Data extracted from a collection
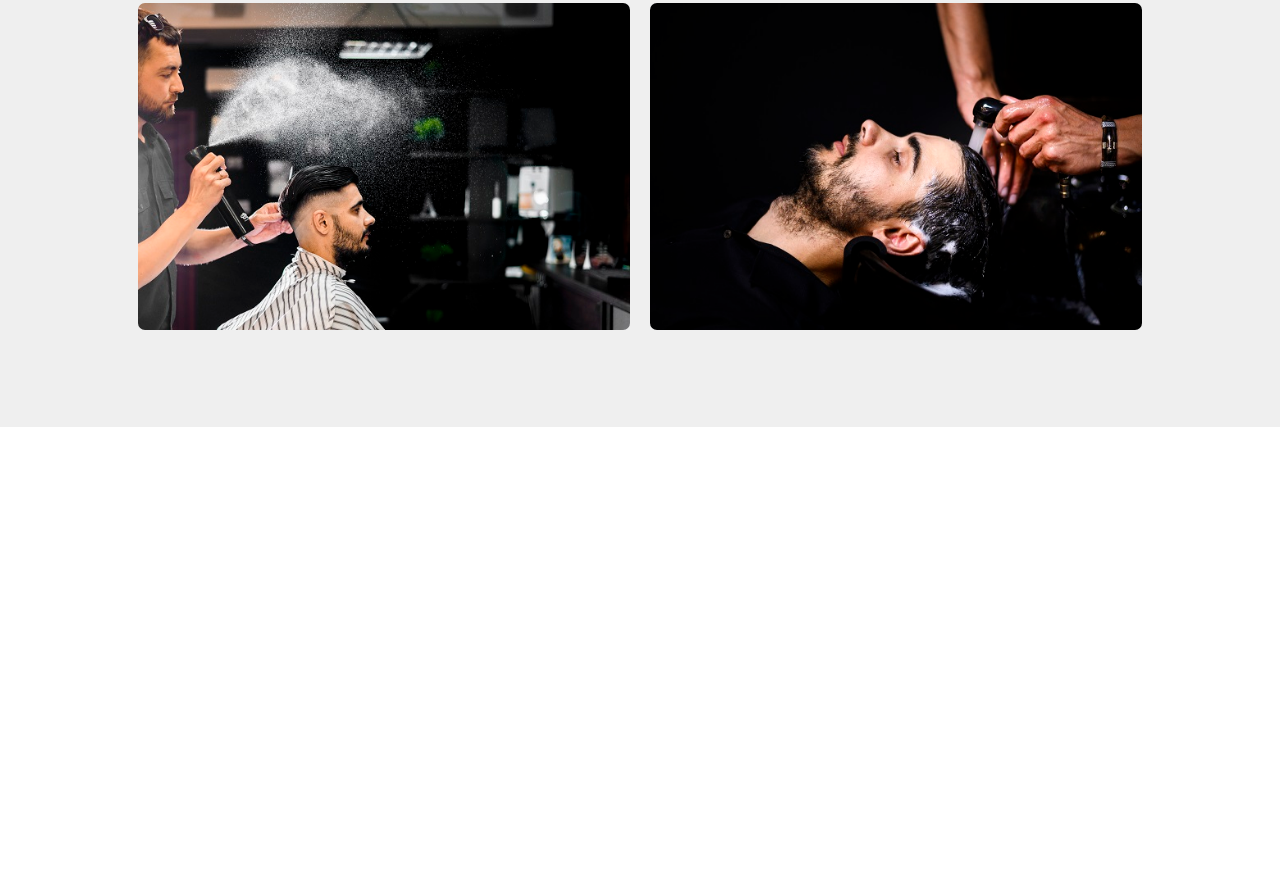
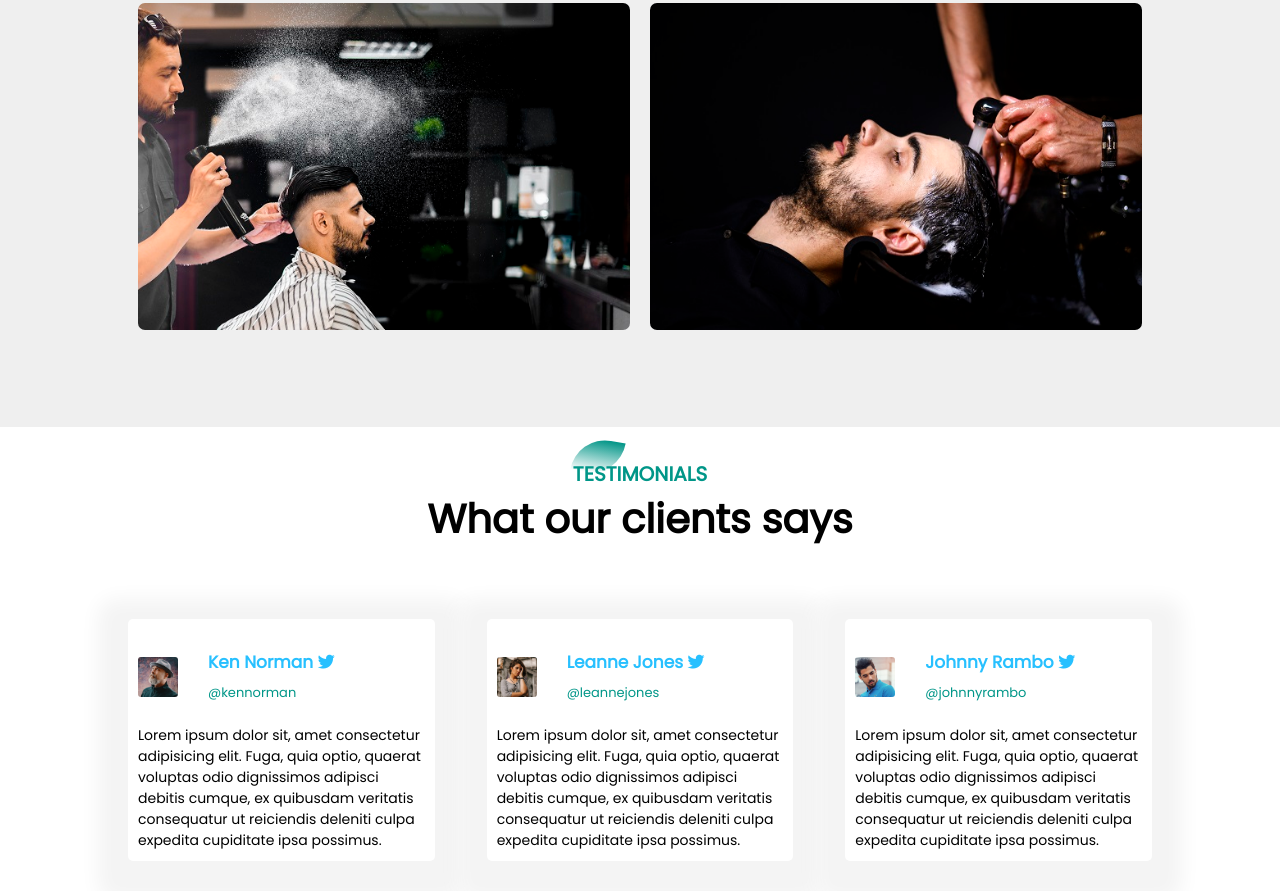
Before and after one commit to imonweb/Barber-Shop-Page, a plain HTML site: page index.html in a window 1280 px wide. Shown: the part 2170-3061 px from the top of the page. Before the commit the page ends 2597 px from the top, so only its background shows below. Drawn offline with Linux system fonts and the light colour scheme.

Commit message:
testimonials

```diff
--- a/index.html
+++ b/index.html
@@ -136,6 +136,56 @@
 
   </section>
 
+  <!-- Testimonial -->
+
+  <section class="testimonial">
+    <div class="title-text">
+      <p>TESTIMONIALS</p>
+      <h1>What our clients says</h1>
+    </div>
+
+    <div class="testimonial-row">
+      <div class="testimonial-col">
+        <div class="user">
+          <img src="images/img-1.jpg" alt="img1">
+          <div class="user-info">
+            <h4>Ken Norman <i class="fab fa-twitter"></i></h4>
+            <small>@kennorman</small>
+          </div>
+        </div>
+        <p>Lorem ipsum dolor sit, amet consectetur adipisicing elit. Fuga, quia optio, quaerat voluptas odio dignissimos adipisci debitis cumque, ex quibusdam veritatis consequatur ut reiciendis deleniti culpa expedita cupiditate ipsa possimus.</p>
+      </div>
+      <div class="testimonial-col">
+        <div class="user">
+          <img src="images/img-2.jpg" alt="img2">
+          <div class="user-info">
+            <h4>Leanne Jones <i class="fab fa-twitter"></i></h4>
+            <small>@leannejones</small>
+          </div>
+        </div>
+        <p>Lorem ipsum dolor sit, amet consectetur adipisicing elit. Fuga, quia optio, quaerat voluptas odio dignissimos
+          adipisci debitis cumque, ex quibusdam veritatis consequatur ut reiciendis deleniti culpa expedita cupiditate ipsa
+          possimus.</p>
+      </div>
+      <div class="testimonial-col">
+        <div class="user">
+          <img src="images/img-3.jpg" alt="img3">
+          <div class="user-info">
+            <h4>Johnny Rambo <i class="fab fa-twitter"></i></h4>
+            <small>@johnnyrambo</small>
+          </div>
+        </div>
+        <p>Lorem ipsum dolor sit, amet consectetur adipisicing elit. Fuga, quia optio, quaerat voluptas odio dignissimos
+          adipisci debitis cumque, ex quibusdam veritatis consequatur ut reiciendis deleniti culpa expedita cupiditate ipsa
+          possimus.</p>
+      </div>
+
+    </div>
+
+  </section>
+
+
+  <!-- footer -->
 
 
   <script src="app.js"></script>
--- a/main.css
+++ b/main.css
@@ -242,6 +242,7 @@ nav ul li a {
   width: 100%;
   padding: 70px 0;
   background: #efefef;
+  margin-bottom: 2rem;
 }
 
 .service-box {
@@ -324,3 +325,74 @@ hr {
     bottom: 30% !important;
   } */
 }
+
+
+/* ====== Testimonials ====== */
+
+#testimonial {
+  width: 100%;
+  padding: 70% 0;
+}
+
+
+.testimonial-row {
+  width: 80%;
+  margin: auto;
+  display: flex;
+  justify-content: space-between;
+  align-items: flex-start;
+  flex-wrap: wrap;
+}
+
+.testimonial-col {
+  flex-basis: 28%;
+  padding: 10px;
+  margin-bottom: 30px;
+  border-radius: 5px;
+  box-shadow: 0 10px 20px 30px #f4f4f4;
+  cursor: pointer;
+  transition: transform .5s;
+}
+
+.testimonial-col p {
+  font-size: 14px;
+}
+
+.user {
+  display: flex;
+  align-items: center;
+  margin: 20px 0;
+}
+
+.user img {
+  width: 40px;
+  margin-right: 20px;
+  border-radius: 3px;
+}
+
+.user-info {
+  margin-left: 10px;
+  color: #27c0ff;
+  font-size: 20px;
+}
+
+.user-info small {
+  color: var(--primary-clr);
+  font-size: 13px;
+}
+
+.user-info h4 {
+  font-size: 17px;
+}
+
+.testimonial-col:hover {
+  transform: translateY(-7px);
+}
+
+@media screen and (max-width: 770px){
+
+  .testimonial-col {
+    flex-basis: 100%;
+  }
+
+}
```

...

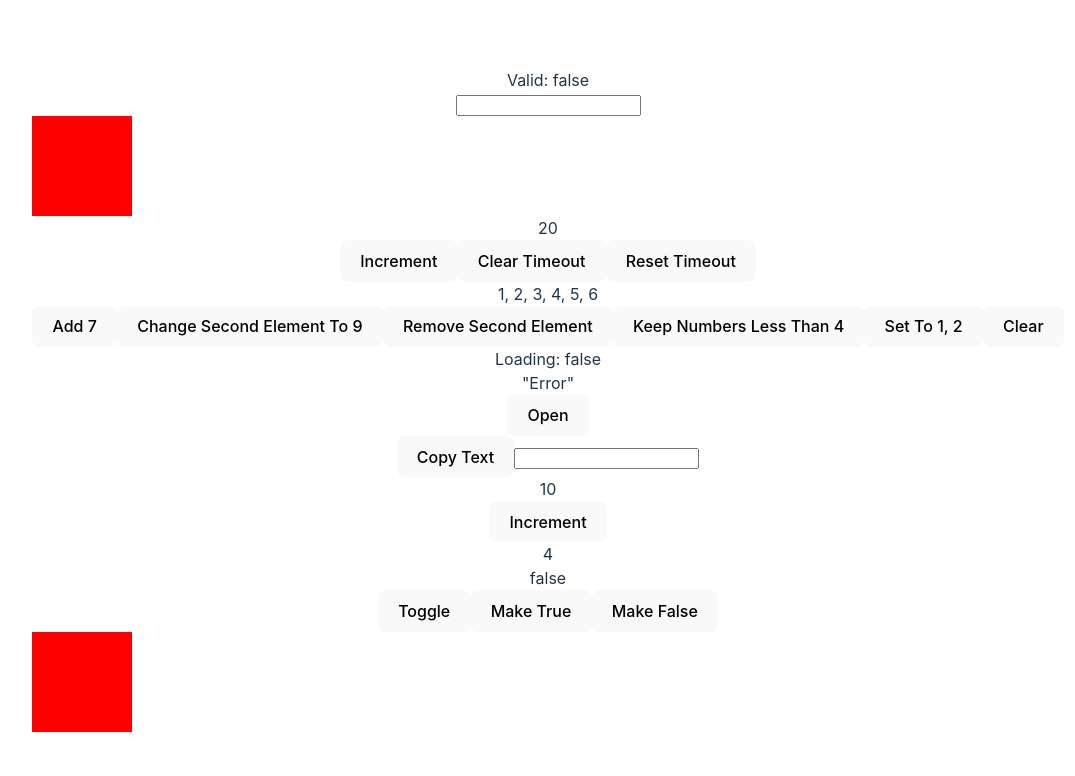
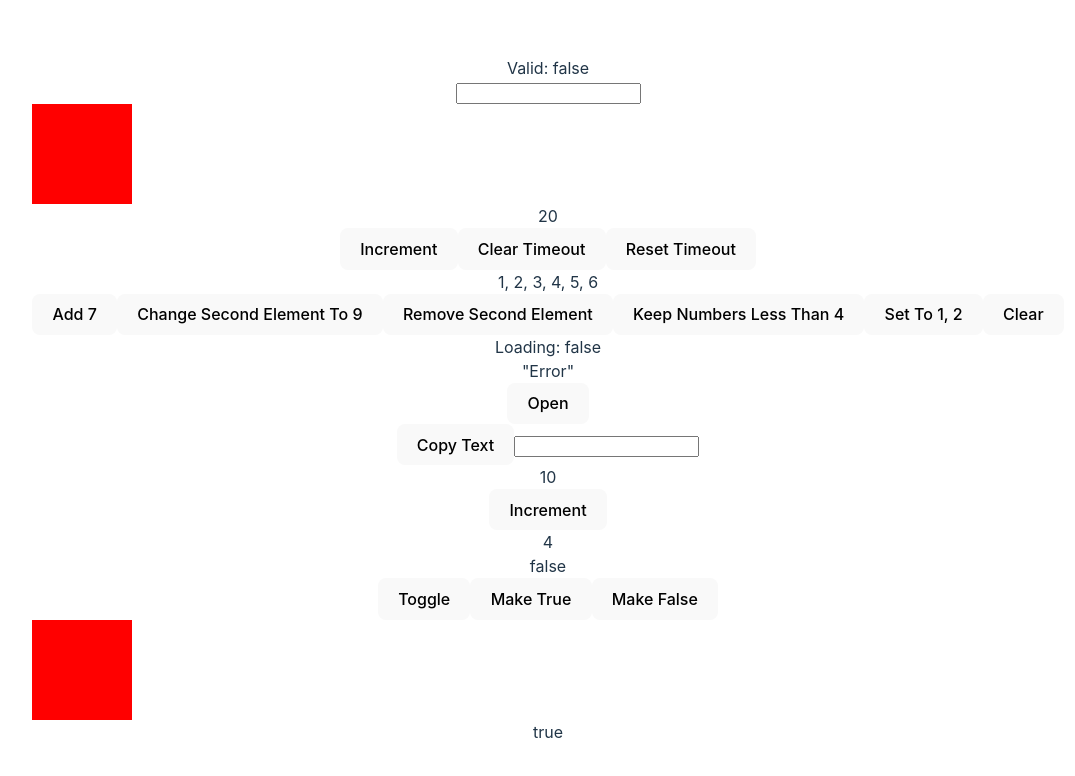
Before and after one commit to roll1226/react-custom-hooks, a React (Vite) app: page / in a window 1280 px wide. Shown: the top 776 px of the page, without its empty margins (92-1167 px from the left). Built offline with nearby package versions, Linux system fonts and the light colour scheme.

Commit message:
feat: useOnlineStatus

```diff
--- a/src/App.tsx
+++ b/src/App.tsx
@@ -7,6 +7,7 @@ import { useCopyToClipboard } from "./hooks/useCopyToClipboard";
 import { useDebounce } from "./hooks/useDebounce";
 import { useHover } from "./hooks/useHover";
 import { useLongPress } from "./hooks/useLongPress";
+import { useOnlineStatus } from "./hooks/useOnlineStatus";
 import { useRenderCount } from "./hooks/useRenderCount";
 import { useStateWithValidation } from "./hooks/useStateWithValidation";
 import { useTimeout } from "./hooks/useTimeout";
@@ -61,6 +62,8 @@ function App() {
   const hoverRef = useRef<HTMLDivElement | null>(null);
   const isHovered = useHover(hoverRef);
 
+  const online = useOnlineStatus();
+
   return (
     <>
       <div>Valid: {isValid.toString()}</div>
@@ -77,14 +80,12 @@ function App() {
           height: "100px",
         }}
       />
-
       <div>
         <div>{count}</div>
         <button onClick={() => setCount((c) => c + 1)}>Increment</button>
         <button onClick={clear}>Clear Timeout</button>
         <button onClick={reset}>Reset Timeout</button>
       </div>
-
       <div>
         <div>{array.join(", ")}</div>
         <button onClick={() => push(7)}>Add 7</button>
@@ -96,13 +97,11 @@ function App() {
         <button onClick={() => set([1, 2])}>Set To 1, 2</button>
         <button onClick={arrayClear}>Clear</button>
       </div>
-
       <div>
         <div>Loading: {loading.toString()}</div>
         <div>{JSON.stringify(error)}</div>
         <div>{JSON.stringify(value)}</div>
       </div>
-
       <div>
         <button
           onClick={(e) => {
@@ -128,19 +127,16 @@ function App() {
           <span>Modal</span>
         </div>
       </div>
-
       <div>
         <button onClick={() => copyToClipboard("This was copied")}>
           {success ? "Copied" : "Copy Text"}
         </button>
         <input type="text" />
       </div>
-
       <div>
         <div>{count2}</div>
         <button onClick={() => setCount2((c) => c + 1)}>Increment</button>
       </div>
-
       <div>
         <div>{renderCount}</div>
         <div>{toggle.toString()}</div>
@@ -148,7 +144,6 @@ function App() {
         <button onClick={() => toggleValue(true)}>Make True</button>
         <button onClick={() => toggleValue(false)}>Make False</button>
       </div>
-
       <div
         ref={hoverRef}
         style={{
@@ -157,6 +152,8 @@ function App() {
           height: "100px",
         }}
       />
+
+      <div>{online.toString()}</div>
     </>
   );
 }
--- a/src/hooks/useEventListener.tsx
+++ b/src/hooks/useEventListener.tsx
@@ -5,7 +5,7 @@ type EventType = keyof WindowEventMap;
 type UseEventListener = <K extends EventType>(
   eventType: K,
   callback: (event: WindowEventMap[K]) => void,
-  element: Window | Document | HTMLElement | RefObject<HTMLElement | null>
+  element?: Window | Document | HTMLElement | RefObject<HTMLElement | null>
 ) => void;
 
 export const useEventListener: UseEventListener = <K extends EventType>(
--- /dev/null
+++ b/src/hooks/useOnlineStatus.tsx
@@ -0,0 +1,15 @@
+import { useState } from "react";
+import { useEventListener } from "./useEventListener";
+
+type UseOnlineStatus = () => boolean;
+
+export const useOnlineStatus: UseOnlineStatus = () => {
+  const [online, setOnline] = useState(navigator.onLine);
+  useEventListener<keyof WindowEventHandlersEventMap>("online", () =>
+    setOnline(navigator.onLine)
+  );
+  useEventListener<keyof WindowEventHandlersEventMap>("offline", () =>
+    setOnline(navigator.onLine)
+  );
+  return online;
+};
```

Your assignment — The lines in the entries above that carry the word "flex" must be copied.

Solution for this task —
+  display: flex;
+  align-items: flex-start;
+  flex-wrap: wrap;
+  flex-basis: 28%;
+  display: flex;
+    flex-basis: 100%;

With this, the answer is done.